> WHAT TO PRODUCE:
Once the pictures are set aside, print the records that follow exactly as written.

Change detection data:

>>>>>

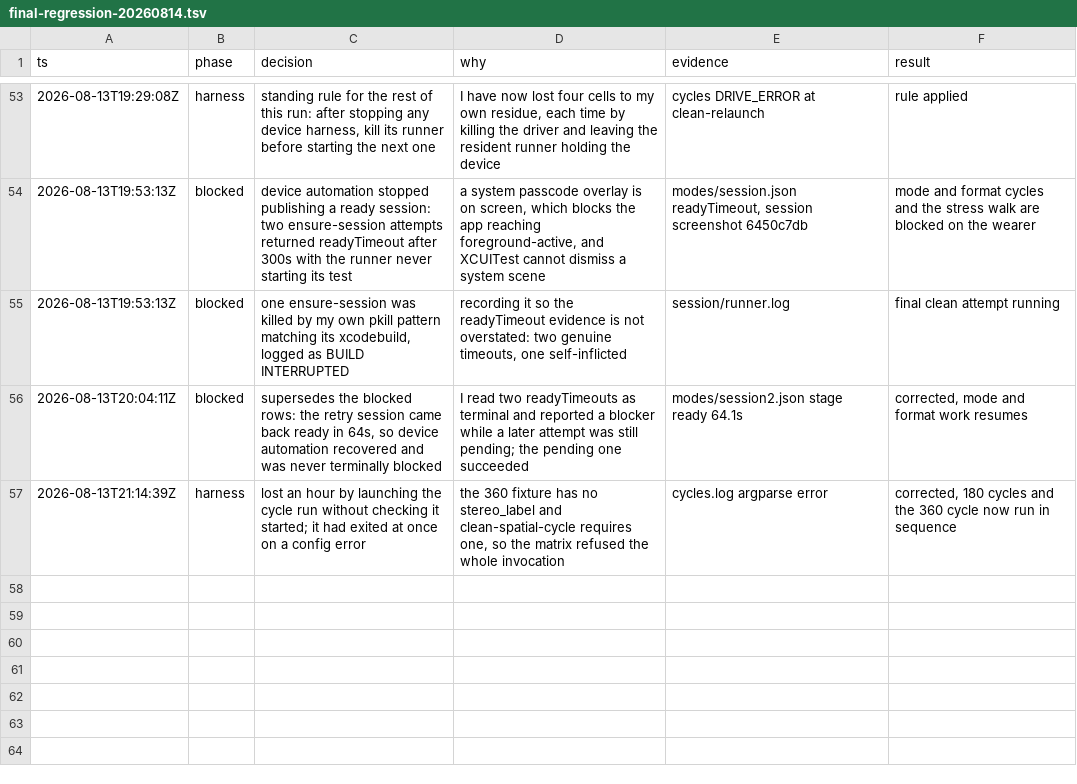
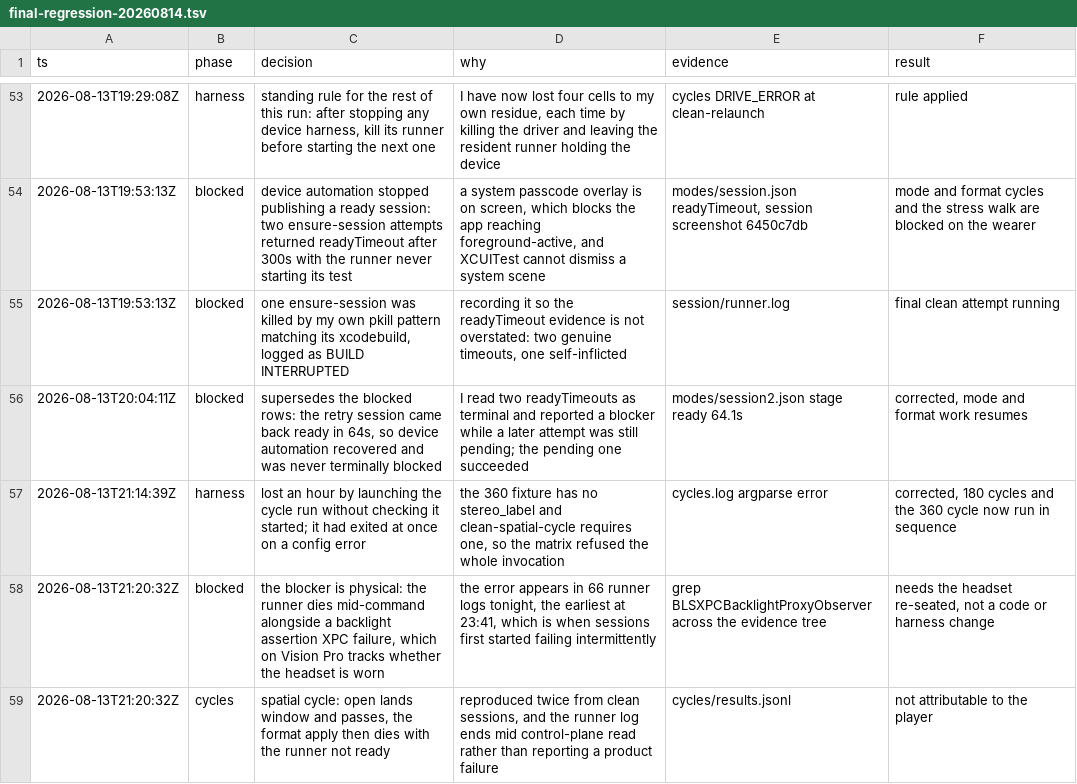
Before and after one commit to 1873663116/Enchron, a TSV file: .audit/final-regression-20260814.tsv, drawn as a sheet; only a part is shown, gaps mark what is left out; the diff names each change by its address in the sheet, - before the commit and + after, or states it on an @@ line.

```diff
--- a/.audit/final-regression-20260814.tsv
+++ b/.audit/final-regression-20260814.tsv
+row 58: 2026-08-13T21:20:32Z | blocked | the blocker is physical: the runner dies mid-command alongside a backlight assertion XPC failure, which on Vision Pro tracks whether the headset is worn | the error appears in 66 runner logs tonight, the earliest at 23:41, which is when sessions first started failing intermittently | grep BLSXPCBacklightProxyObserver across the evidence tree | needs the headset re-seated, not a code or harness change
+row 59: 2026-08-13T21:20:32Z | cycles | spatial cycle: open lands window and passes, the format apply then dies with the runner not ready | reproduced twice from clean sessions, and the runner log ends mid control-plane read rather than reporting a product failure | cycles/results.jsonl | not attributable to the player
```
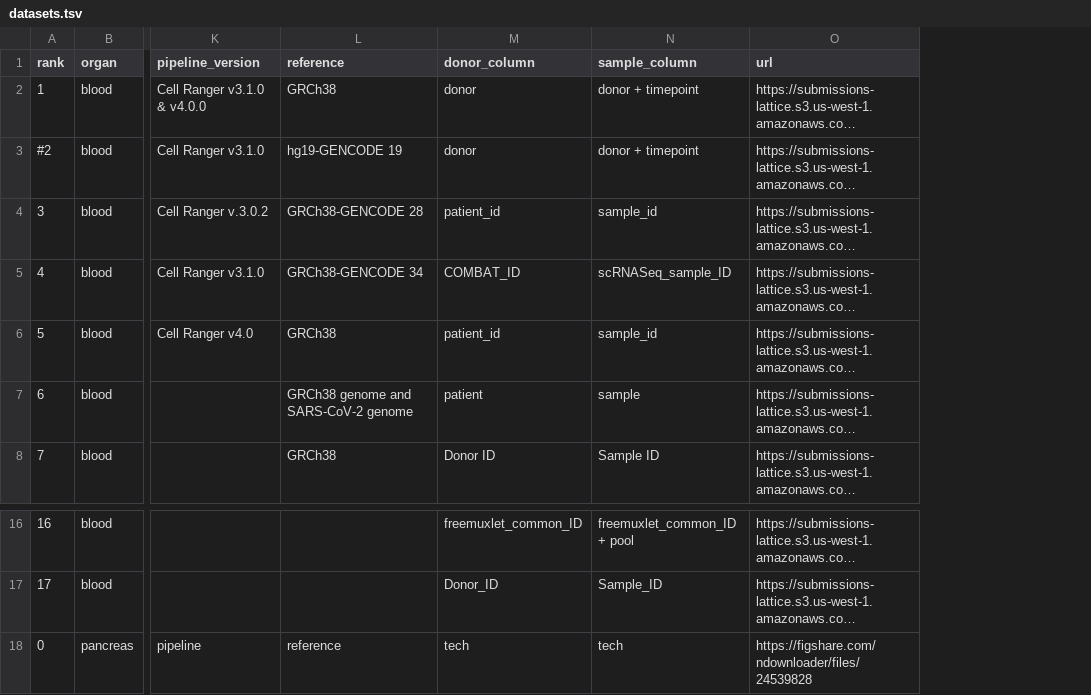
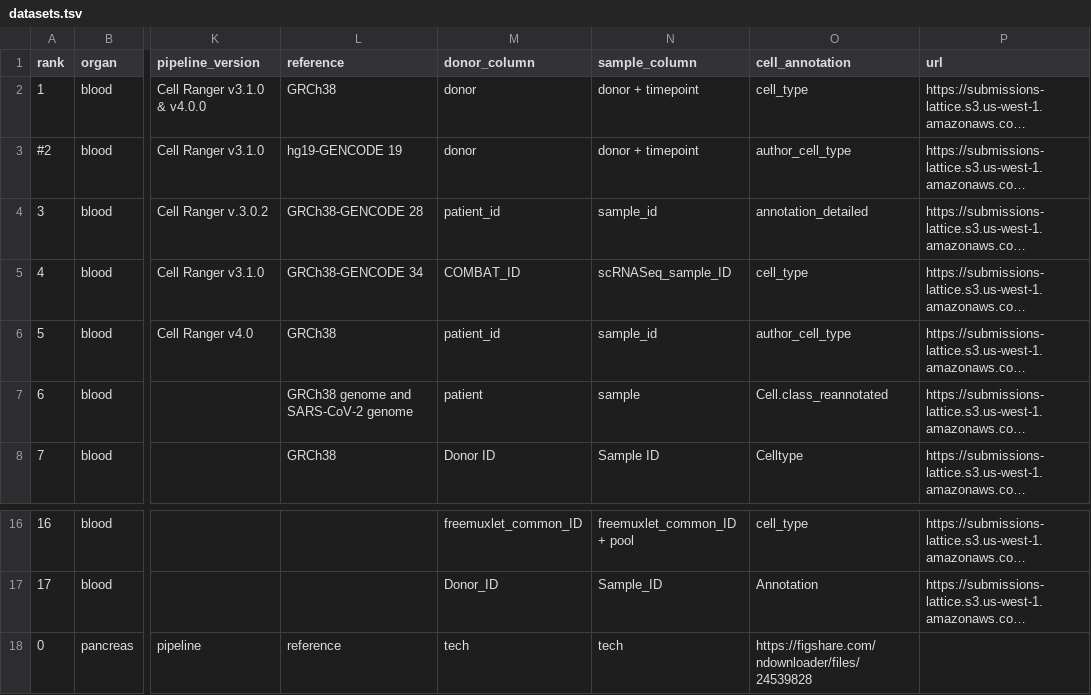
Before and after one commit to HCA-integration/sc-atlasing-toolbox, a TSV file: configs/datasets.tsv, drawn as a sheet; only a part is shown, gaps mark what is left out; long unchanged cells end in …; addresses are those after the commit; the diff names each change by its address in the sheet, - before the commit and + after, or states it on an @@ line.

Commit message:
add marker gene plots for datasets

```diff
--- a/configs/datasets.tsv
+++ b/configs/datasets.tsv
+column O (cell_annotation), rows 2-8: cell_type | author_cell_type | annotation_detailed | cell_type | author_cell_type | Cell.class_reannotated | Celltype; rows 16-18: cell_type | Annotation | https://figshare.com/ndownloader/files/24539828
-P18 (url): https://figshare.com/ndownloader/files/24539828
+P18 (url): (empty)
```
Also changed, not shown: 4 other files.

<<<<<

> ANSWER SECTION:
Before and after one commit to 1873663116/Enchron, a TSV file: .audit/final-regression-20260814.tsv, drawn as a sheet; only a part is shown, gaps mark what is left out; the diff names each change by its address in the sheet, - before the commit and + after, or states it on an @@ line.

```diff
--- a/.audit/final-regression-20260814.tsv
+++ b/.audit/final-regression-20260814.tsv
+row 58: 2026-08-13T21:20:32Z | blocked | the blocker is physical: the runner dies mid-command alongside a backlight assertion XPC failure, which on Vision Pro tracks whether the headset is worn | the error appears in 66 runner logs tonight, the earliest at 23:41, which is when sessions first started failing intermittently | grep BLSXPCBacklightProxyObserver across the evidence tree | needs the headset re-seated, not a code or harness change
+row 59: 2026-08-13T21:20:32Z | cycles | spatial cycle: open lands window and passes, the format apply then dies with the runner not ready | reproduced twice from clean sessions, and the runner log ends mid control-plane read rather than reporting a product failure | cycles/results.jsonl | not attributable to the player
```
Before and after one commit to HCA-integration/sc-atlasing-toolbox, a TSV file: configs/datasets.tsv, drawn as a sheet; only a part is shown, gaps mark what is left out; long unchanged cells end in …; addresses are those after the commit; the diff names each change by its address in the sheet, - before the commit and + after, or states it on an @@ line.

Commit message:
add marker gene plots for datasets

```diff
--- a/configs/datasets.tsv
+++ b/configs/datasets.tsv
+column O (cell_annotation), rows 2-8: cell_type | author_cell_type | annotation_detailed | cell_type | author_cell_type | Cell.class_reannotated | Celltype; rows 16-18: cell_type | Annotation | https://figshare.com/ndownloader/files/24539828
-P18 (url): https://figshare.com/ndownloader/files/24539828
+P18 (url): (empty)
```
Also changed, not shown: 4 other files.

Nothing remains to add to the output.